## About this task
In the records below, pick out all lines containing the word "header".

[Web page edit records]

⁂

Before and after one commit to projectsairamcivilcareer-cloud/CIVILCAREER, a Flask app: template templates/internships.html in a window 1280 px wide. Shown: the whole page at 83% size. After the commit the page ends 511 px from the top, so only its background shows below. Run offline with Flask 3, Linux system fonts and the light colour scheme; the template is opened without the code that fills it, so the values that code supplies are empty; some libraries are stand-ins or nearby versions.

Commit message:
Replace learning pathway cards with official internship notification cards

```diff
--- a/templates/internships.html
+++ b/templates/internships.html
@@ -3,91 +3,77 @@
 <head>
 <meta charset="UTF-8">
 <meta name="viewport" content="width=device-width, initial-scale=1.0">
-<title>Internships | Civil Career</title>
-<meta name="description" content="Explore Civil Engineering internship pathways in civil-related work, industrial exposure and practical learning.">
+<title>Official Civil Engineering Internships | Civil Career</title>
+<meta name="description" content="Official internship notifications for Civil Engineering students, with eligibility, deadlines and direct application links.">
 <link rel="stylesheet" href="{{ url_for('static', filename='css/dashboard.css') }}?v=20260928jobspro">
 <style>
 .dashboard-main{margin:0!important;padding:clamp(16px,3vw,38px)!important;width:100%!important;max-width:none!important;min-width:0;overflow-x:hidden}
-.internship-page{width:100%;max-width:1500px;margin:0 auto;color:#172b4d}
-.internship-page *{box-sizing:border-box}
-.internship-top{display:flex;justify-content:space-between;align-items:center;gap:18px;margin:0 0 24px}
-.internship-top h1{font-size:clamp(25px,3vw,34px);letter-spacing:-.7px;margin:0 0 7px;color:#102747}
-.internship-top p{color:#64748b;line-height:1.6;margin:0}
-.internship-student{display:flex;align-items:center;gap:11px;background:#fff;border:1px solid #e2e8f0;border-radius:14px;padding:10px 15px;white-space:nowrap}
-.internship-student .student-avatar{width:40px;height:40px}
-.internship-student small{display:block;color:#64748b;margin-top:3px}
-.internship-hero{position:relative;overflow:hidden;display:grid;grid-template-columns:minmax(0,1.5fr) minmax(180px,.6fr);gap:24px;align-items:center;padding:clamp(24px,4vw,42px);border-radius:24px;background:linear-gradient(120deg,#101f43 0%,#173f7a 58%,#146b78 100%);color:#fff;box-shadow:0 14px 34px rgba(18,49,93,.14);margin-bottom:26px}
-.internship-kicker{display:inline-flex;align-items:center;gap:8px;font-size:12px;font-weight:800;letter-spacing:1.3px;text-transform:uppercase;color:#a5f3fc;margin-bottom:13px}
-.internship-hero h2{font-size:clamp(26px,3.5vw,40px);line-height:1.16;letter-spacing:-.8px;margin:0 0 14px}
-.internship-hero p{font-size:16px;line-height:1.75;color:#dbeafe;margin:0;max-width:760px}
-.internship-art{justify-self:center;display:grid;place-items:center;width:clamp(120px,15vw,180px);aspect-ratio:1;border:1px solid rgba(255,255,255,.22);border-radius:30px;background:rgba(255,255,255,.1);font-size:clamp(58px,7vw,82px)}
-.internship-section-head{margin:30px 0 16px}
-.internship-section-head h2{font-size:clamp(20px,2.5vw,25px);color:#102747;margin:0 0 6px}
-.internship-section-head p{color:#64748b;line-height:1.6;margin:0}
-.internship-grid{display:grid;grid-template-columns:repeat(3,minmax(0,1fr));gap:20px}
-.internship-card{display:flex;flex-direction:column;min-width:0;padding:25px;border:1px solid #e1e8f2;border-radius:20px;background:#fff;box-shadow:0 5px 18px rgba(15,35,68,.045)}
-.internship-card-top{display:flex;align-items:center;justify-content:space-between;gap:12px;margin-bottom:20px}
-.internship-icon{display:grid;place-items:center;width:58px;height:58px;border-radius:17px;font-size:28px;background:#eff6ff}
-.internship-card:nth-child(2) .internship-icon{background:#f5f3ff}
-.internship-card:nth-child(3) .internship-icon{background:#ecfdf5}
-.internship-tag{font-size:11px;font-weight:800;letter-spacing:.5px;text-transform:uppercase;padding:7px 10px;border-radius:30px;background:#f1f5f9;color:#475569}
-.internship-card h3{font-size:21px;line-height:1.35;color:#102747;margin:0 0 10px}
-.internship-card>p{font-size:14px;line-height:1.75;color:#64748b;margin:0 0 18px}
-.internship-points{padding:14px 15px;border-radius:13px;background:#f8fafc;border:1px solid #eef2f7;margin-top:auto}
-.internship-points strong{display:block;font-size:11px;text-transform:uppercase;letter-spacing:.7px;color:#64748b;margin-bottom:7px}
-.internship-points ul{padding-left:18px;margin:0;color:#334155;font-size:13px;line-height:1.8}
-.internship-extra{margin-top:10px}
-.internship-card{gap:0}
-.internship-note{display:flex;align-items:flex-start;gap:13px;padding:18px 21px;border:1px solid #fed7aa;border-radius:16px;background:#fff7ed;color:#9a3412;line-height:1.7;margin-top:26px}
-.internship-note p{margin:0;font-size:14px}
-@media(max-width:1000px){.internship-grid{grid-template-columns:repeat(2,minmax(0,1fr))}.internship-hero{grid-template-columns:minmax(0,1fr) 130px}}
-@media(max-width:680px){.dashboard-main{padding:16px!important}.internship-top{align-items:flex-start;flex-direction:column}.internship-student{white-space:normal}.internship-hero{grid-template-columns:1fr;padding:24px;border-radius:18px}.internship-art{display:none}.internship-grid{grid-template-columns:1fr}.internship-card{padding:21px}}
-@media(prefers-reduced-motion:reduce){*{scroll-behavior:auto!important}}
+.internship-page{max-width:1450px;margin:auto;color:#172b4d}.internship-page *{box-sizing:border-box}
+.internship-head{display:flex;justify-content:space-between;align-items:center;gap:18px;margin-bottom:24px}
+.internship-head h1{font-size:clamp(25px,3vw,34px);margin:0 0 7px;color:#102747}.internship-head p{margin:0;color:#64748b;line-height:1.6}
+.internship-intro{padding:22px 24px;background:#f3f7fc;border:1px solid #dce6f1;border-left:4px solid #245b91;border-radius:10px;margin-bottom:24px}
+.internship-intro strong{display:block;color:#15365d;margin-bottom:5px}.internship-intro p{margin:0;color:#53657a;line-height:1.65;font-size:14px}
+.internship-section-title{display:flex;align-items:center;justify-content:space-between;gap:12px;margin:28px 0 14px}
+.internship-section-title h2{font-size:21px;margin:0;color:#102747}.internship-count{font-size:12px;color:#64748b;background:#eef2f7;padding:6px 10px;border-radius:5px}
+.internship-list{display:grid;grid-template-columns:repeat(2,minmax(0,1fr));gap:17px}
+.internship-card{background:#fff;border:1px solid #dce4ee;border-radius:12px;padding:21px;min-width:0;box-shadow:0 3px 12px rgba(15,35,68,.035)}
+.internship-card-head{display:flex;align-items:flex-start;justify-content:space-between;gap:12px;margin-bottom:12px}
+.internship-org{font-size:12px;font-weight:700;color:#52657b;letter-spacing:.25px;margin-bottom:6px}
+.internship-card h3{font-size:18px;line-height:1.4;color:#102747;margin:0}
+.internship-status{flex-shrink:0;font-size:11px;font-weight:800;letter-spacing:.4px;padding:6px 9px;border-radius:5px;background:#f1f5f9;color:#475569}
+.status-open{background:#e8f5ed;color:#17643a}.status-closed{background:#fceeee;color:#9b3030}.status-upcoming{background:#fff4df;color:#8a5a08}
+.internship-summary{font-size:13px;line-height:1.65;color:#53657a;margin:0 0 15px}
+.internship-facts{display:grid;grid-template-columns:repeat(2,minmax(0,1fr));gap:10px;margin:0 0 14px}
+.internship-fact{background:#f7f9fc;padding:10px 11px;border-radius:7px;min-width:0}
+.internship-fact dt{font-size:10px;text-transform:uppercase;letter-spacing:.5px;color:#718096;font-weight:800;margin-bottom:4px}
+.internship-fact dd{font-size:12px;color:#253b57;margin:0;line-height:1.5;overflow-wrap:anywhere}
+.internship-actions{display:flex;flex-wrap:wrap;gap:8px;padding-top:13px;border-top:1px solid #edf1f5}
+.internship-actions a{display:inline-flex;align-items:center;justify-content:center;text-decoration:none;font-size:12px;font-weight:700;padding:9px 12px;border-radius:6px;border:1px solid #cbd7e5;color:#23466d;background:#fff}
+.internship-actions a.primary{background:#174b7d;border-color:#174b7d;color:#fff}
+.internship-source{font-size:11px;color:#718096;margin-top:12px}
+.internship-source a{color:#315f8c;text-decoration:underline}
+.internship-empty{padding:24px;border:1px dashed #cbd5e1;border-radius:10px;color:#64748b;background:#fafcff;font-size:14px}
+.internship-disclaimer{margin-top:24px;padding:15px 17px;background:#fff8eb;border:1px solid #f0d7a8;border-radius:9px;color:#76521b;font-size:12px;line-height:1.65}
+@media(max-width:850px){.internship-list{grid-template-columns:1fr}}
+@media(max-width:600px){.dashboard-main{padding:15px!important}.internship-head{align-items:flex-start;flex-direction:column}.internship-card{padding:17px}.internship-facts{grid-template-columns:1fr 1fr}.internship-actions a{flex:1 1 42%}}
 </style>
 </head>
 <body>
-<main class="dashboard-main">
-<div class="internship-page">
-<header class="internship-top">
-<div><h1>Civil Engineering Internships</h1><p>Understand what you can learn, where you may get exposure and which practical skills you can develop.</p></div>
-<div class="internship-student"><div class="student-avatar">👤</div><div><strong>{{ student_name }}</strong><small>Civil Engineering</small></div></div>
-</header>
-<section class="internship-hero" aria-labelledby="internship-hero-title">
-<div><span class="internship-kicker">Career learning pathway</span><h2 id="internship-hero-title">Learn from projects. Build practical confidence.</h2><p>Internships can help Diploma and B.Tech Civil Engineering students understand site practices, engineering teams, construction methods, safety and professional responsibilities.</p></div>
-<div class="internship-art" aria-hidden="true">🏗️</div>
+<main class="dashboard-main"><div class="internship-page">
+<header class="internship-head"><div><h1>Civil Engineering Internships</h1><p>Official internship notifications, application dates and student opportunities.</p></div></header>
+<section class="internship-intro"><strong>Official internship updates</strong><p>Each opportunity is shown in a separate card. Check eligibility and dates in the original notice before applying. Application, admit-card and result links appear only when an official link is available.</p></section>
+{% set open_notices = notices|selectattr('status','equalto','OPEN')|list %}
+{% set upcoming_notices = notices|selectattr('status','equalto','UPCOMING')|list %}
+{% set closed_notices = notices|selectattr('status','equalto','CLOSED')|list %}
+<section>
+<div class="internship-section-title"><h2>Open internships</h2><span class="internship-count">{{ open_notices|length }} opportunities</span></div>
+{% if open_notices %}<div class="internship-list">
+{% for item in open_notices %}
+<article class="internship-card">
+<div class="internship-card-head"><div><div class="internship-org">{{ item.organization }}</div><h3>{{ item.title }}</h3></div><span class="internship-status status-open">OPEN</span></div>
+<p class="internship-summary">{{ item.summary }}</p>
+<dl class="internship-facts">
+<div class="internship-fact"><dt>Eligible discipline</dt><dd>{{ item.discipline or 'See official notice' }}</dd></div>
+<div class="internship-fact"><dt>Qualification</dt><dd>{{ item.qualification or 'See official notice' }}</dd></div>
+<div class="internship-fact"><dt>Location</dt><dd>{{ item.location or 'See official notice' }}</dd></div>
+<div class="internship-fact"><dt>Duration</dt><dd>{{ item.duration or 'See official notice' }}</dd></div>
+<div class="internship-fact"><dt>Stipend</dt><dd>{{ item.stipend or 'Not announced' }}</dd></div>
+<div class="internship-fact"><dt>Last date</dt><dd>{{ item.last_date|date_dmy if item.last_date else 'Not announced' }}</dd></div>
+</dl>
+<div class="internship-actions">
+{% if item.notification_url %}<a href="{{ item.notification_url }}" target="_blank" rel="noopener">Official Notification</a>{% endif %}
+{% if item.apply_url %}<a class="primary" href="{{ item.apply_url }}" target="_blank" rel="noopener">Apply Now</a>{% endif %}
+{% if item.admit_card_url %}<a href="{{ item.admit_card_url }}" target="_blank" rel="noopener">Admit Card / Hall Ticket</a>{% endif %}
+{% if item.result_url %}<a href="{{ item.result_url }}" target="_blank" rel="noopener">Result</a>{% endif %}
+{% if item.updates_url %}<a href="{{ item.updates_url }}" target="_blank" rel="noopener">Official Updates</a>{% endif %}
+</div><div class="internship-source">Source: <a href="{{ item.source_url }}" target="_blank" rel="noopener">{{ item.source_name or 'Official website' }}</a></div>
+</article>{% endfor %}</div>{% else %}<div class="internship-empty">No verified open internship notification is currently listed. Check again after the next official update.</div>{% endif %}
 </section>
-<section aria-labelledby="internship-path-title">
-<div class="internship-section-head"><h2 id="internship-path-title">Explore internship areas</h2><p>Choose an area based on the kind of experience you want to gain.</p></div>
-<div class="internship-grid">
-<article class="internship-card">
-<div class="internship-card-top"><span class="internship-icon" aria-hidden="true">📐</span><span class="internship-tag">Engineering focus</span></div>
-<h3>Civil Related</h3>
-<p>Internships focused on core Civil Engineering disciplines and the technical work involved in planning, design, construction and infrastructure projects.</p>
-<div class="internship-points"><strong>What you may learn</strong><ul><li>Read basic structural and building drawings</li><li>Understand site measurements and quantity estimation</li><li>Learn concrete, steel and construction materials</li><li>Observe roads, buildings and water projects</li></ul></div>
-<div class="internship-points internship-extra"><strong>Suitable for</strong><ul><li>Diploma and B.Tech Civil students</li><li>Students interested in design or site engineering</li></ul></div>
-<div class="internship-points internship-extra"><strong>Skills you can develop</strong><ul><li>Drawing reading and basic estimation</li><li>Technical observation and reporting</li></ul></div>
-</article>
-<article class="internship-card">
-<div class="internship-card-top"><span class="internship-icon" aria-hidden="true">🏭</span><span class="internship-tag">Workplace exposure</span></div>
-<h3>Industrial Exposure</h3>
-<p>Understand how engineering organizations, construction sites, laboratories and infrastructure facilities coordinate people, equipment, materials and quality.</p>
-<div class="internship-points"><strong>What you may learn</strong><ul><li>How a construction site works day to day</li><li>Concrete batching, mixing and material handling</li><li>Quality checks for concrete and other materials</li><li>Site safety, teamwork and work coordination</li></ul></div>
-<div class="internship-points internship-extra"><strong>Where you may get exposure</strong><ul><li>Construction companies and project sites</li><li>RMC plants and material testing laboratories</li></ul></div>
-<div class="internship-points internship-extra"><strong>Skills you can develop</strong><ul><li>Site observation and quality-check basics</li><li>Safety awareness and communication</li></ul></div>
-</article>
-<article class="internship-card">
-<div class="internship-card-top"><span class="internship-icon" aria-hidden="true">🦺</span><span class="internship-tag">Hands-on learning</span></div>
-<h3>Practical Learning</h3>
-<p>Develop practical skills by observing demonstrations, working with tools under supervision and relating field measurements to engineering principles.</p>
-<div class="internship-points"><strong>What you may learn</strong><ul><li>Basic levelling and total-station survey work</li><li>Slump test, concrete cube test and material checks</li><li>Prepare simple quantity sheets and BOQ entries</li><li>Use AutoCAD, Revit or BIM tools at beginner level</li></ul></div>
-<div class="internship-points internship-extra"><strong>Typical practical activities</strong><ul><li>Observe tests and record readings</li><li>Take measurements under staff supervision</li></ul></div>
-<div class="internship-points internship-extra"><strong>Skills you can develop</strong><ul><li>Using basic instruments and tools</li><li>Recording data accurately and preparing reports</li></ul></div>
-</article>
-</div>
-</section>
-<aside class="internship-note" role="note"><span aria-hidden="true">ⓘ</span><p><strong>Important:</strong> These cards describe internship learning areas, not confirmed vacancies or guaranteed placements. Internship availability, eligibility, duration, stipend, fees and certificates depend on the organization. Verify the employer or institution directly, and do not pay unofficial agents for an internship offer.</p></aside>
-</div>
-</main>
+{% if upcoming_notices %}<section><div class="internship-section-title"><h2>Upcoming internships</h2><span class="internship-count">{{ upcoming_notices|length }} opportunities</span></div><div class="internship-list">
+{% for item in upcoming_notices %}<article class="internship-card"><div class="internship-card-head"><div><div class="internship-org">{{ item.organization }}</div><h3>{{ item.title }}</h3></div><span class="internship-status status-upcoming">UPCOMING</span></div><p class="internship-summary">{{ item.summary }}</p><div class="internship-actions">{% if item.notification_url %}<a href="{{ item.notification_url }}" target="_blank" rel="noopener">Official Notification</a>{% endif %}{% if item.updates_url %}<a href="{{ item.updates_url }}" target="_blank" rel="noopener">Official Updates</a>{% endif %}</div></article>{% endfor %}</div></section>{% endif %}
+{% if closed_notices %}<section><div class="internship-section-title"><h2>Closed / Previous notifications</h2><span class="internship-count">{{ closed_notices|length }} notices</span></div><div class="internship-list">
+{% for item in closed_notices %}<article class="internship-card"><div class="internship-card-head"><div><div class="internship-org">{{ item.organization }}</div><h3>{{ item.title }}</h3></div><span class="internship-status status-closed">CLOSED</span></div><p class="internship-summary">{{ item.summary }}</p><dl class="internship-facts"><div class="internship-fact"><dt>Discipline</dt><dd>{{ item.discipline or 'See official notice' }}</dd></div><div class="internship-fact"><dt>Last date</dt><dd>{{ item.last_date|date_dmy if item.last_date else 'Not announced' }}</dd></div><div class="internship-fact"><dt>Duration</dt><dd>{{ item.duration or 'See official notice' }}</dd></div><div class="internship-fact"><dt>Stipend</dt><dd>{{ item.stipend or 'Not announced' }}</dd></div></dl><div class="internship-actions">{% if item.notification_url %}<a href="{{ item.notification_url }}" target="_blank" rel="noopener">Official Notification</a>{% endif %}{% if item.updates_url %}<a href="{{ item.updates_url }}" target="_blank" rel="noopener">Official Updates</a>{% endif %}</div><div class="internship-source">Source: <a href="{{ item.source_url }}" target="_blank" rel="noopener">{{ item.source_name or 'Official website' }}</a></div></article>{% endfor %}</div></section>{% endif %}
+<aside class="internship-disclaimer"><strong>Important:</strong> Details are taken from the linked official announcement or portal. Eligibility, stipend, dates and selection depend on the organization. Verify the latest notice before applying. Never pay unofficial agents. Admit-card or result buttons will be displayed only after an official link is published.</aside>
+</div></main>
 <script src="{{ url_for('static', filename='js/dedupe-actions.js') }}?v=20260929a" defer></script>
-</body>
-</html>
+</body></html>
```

⁂

## Response area
-<header class="internship-top">
-</header>
+<header class="internship-head"><div><h1>Civil Engineering Internships</h1><p>Official internship notifications, application dates and student opportunities.</p></div></header>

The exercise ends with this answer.